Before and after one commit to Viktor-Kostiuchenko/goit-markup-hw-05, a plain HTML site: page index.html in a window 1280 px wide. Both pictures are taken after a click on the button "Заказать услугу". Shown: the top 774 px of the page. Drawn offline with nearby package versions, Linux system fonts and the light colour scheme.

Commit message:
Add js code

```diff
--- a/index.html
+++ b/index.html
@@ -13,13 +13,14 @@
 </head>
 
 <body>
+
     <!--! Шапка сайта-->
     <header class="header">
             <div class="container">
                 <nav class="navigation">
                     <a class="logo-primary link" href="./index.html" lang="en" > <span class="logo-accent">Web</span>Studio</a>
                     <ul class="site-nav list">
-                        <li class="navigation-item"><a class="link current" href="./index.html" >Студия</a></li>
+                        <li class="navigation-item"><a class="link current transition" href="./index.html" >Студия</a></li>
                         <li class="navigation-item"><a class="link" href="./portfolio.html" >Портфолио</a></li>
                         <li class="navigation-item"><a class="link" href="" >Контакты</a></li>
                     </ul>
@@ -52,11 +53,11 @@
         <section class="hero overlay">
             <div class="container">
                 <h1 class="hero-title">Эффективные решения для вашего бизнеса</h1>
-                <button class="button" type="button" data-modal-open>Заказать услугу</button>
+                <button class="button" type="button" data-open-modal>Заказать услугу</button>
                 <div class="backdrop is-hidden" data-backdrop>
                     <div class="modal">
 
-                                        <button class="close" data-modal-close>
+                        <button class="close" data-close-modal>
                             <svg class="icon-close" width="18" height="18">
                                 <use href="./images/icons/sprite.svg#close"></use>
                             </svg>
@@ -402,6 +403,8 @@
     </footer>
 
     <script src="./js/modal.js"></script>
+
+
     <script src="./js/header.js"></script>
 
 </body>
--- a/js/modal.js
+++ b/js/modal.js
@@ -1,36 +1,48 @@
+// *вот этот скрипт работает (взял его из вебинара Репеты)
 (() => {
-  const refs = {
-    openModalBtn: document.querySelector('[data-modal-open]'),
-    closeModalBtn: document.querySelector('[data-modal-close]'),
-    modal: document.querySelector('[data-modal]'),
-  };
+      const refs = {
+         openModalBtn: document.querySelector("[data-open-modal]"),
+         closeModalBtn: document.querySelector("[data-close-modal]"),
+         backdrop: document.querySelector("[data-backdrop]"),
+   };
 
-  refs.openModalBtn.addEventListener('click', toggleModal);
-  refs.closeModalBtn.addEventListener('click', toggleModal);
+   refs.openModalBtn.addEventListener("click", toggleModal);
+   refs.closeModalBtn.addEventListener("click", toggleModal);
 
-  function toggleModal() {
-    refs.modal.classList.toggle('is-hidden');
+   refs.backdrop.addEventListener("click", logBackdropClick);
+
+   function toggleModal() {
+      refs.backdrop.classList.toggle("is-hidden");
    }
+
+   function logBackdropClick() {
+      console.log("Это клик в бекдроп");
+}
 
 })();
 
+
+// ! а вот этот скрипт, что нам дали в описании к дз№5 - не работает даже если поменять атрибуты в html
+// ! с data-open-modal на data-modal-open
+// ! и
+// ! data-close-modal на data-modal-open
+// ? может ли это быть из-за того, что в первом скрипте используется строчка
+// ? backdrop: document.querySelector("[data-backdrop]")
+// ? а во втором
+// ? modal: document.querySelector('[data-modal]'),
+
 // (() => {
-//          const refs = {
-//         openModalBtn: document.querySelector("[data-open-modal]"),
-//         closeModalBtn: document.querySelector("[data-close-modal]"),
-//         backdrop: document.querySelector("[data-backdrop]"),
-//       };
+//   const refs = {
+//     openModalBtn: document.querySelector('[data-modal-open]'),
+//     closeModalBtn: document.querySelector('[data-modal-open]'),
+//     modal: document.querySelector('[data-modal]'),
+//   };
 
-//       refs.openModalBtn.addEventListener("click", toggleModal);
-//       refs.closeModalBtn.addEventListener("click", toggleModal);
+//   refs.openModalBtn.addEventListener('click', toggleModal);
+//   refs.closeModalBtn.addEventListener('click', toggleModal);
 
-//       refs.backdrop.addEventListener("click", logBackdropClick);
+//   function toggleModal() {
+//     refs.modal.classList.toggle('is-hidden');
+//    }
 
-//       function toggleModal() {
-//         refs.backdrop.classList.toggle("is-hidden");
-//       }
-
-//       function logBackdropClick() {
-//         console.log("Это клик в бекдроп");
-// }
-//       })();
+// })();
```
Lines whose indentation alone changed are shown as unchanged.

§ GOAL OF THE EXERCISE
The answer is each line from the entries above in which the word "const" occurs.

§ RESULT
-  const refs = {
+      const refs = {
-//          const refs = {
+//   const refs = {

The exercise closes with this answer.